Two character traits have accompanied Aleksandr, Sasha, Semenchenko for most of his life: having a good intuition and acting according to it. Both led him to the decision to leave Ukraine’s capital Kyiv on 21st February, just three days before Russia’s full-scale invasion started and colons of military vehicles were advancing towards his home. It was the day, Russia decided to recognize the self-proclaimed People’s republics of Donezk and Luhansk as independent.
Although he was wrong about his guess it would start at 22nd February it turned out to be the right decision and worth the argue he had with his wife about leaving the city to his parents in Ternopil in Western Ukraine. “In the best way, we will have three days of holiday and come back at 24th”, Semenchenko recalls his point. They stayed around one month with just a small bag of clothes and belongings and their two dogs.

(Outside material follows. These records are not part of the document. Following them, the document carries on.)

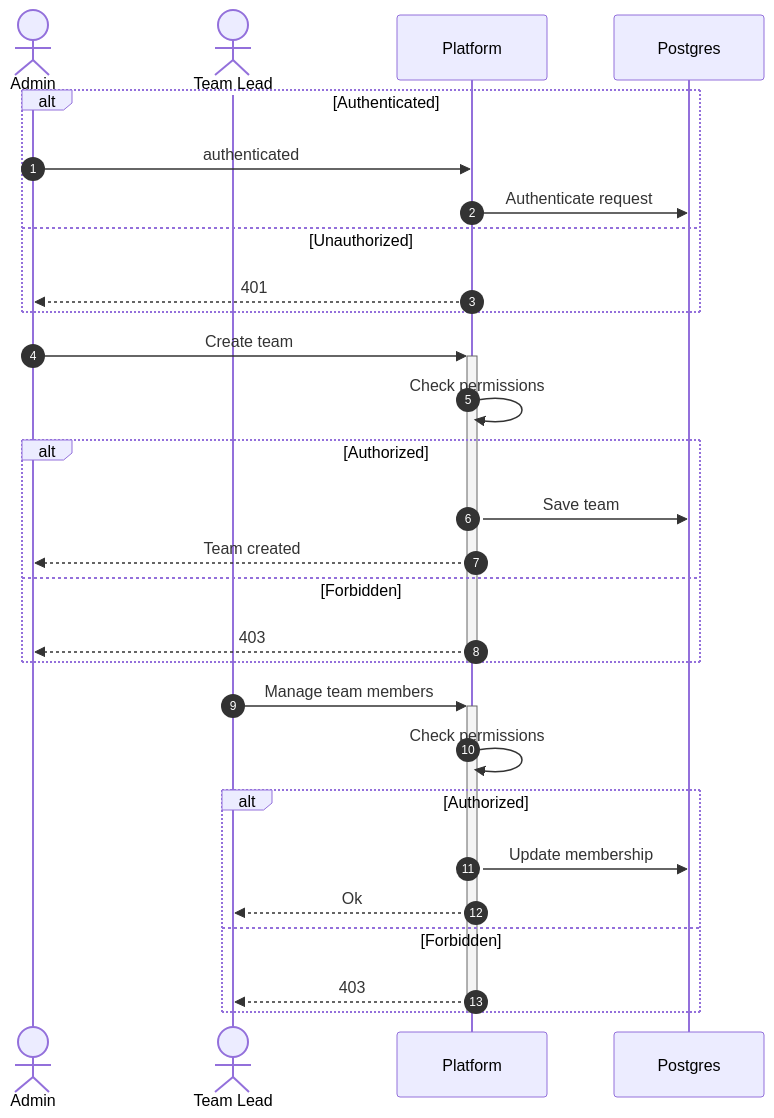
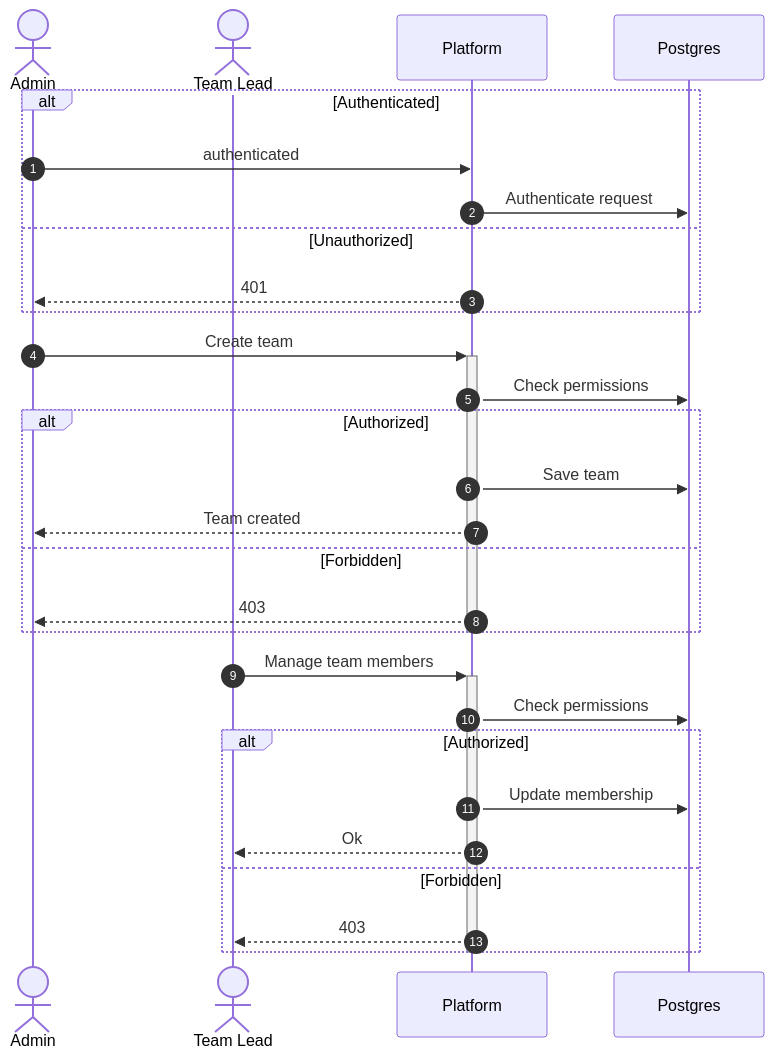
The eighth of 16 diagrams in docs/SEQUENCE_DIAGRAMS.md (MohamedChebbi123/teamnest), drawn with Mermaid before and after one commit. The commit also changed other lines of this file, not shown here.

````diff
--- a/docs/SEQUENCE_DIAGRAMS.md
+++ b/docs/SEQUENCE_DIAGRAMS.md
@@ -276,35 +276,35 @@
 ```mermaid
 sequenceDiagram
     autonumber
     actor Admin
     actor Lead as Team Lead
     participant API as Platform
     participant DB as Postgres
 
     alt Authenticated
         Admin->>API: authenticated
         API->>DB: Authenticate request
     else Unauthorized
         API-->>Admin: 401
     end
 
     Admin->>+API: Create team
-    API->>API: Check permissions
+    API->>DB: Check permissions
     alt Authorized
         API->>DB: Save team
         API-->>Admin: Team created
     else Forbidden
         API-->>Admin: 403
     end
     deactivate API
 
     Lead->>+API: Manage team members
-    API->>API: Check permissions
+    API->>DB: Check permissions
     alt Authorized
         API->>DB: Update membership
         API-->>Lead: Ok
     else Forbidden
         API-->>Lead: 403
     end
     deactivate API
 ```
````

The fights around Kyiv were not even over, when the family returned to the capital. But with his wife’s parents being there and the advancement coming to halt around the city borders, his intuition told him it would be fine. “Every day we heard the sirens and explosions,” Semenchenko tells. It was like in a movie with garbage everywhere, a city in dystopic stress, where nothing is working, metro stations turning into shelters and points for food distribution. But he also witnessed: “People started to care for each other.”
However, they did not return to their home immediately, which is located near the forest to Bucha. “When we went there the first time, it was like apocalypse,” Semenchenko describes. No people around, explosions nearby, black smoke rising from the horizon. Videos he took from that scene proof that fights were still close.
But he didn’t go there without the hunting rifle he had purchased during his stay in Ternopil. Although he is not really experienced with it, as the 32-year-old admits: The first morning back Kyiv he woke up from some noise, took the gun and ran into to kitchen – just to find out that the two dogs broke a glass – and he forgot to load the gun with ammunition. Semenchenko says and laughs:
After that I understood I am not so useful for this situation.
As Ukraine’s capital is starting to return to some kind of, or rather to continue, with some kind of normal life, Semenchenko was able to focus on his profession as artist and entertainer. In his current show, he presents himself as music cook. Dressed like a chef, he is cooking melodies instead of food. Equipped with a guitar and his piano the professional musician mixes the sounds with his looper and adds vocals. So the stage turns into his “musical kitchen”, as he names the comedy show, which is supposed to bring some joy to his audience.
Semenchenko graduated from the Kyiv Circus Academy in 2007 with skills in playing piano, doing pantomime, dancing, choreographing. “I tried everything, I was diving in artistic life,” he remembers smiling. His career started on a cruise ship together with a colleague, when they won the pitch with their promo of 25 songs, stating they had 150 – which they did not. “Really, day and night we rehearsed in the cabin,” he remembers a stressful debut, trying to improve the repertoire, being nervous about his accent in front of often a US audience. But it worked.
Following the unexpected departure of his colleague due to visa problems, he even succeeded as he was supposed to perform solo. “I said give me some late performance,” Semenchenko tells. But the audience valued it, especially the Ukrainian and Russian often making long night parties with their compatriot. But two weeks later, in Miami, he was asked to leave to leave the ship, too. “I was ready to go home, bye bye,” Semenchenko says. Instead, he was booked to another ship going to the Caribbean to his relief. “But they needed a pianist, I’m not professional, I’m a guitar player,” he awaited the next struggle as he could only read chords not notes. So, the bandmaster just took his pen, crossing the notes and writing him the chords in the songbook. “There I was growing as a pianist,” he says, referring to more contracts in the aftermath.
In 2019 he returned to Kyiv despite a much more difficult environment for artists due to a lack of infrastructure and corrupted system and people not having a lot of many to spend on tickets. That’s why Semenchenko decided to host his show on smaller events like weddings or company celebrations along with a e-commerce business as second mainstay. This already helped him through the pandemic, which he says was much more difficult than the current stage of the war. “Now you can help from the government,” he explains and underlines the huge support Ukraine receives now from all over the world.